Night Moves Hospitality, the recently formed hospitality group from Greg Perez (formerly of Monkey’s Tail) and culinary director Lyle Bento, has launched the first of its planned concepts. Space Cowboy, which is attached to the newly renovated Heights House Hotel located at 100 W Cavalcade, is a blend of specialty cocktail bar, Asian- and Hawaiian-influenced restaurant and poolside lounge. Houston Food Finder was recently invited to a media preview and had the opportunity to try many of Space Cowboy’s offerings.
Space Cowboy is a retreat nestled right off I-45 in the Brook Smith neighborhood, an older, rapidly changing community just outside of the Heights. Visitors are greeted by a colorful exterior and a patio filled with a vibrant collection of colorful couches, tables and hammocks. However, guests entering the island-themed restaurant will find a dimly lit atmosphere punctuated by an enormous bird of paradise mural and an eclectic mix of neon lights, velvet couches and glowing green bar stools (the overall effect leans heavily into dance club chic). Anime fans may notice a fun Easter egg, a small shrine dedicated to Cowboy Bebop and its famous tagline, “See You Space Cowboy.”
The beverage program, which is helmed by Samantha Ruiz and Karen Cervantes, lives up to the expectations set by Perez’s work at Monkey’s Tail. It reflects the bar’s personality with cocktail names such as Spacion Wagon and Is There Life On Mars. The menu starts with the 12 house cocktails, several of which put tropical spins on classic drinks. For example, the Clarified #10 is an elegant take on the Piña Colada and its close cousin the Painkiller, while Big Daddy Sam combines Knob Creek rye, banana liqueur and Mezcal for a riff on the Sazerac.
Several drinks at Space Cowboy take a more whimsical route. The Banana Hammock, the bar’s twist on the banana daiquiri, is topped with a housemade spiked whipped cream.
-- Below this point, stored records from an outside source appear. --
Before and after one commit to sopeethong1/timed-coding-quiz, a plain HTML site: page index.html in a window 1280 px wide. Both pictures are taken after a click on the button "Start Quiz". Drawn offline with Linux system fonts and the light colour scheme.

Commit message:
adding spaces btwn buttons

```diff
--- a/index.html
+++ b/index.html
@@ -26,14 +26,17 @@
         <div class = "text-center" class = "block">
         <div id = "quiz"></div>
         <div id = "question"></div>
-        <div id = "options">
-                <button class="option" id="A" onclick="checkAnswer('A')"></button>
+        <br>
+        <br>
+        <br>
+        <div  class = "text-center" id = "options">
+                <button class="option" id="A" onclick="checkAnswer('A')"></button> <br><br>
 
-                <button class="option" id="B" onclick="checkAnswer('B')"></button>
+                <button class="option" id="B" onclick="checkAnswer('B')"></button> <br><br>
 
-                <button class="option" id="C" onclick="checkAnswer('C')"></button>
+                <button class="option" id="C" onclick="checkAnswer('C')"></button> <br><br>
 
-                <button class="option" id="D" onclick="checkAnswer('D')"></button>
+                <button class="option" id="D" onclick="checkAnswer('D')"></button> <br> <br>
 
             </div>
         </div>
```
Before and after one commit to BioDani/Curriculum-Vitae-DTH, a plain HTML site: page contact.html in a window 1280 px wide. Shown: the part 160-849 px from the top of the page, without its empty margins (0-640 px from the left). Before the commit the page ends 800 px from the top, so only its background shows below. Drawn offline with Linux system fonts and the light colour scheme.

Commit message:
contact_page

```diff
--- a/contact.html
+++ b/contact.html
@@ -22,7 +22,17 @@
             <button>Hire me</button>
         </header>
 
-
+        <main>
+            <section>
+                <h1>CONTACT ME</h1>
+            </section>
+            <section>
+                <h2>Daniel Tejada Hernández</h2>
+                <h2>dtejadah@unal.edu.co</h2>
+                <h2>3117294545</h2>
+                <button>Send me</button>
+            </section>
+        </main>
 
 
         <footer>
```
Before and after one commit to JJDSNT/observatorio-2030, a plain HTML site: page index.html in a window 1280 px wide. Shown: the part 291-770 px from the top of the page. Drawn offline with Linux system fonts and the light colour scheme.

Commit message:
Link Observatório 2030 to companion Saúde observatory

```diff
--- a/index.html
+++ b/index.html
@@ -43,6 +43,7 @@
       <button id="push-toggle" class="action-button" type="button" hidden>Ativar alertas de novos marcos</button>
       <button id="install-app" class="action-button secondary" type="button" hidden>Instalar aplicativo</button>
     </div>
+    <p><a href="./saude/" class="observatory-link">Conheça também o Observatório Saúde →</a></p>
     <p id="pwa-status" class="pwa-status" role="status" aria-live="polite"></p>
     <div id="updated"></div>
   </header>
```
The Cream Fortress is a rum-based libation loaded with boba, while La Fresona, a blend of tequila and spicy liqueur Ancho Reyes Verde, is served in a Capri Sun-style pouch.
Under the Party Favors section of the menu, patrons will find shareable concoctions such as the Poolside Grove, which combines Absolut Pear Elderflower vodka, Bayou City Bucha tepache, lemon and agave into a drink for two. There are also frozen specials called Martian Icee’s and Jell-o shots. If fancy cocktails are not your thing, Space Cowboy features a selection of beers, wines and spirits. However, despite the diverse beverage program, the spirits selection was smaller than expected (and may still be developing); a few categories were minimally represented or absent entirely. But for the spirits the bar does emphasize, such as rum, patrons may want to ask for a tour through the collection.
Lyle Bento, former chef/owner of now-closed Southern Goods, has developed a focused food menu that emphasizes tropical and island flavors. Much of the menu consists of small or shareable plates such as Lechon Kawaii (pork belly served with a tangy Filipino dipping sauce) and Jerked Cauliflower served with a curried aioli.
The menu also features seafood dishes like Tako Sunomono, a grilled octopus salad topped with a ginger sesame vinaigrette and OKA, a ceviche tossed with lime, plantains and coconut creme.
Diners looking for heartier fare can try the Boom Boom Burger, a double-patty cheeseburger with caramelized onions and boom boom sauce (a sweet chili and garlic mayo) or Maui Short Ribs served with macaroni salad. The Army Fried Rice, a play on budae jjigae (Korean army stew), ticked every box with its blend of vibrant and tangy flavors.
Space Cowboy, which is early in the hospitality group’s run, is still working out some kinks. Follow-up visits have had issues with varying drink quality, menu items being unavailable and inattentive management. Given some time, Space Cowboy can become a destination for foodies and beverage enthusiasts alike. Space Cowboy’s bar is open daily from 4 p.m. to 2 a.m.; the restaurant is open from 4 p.m. to midnight.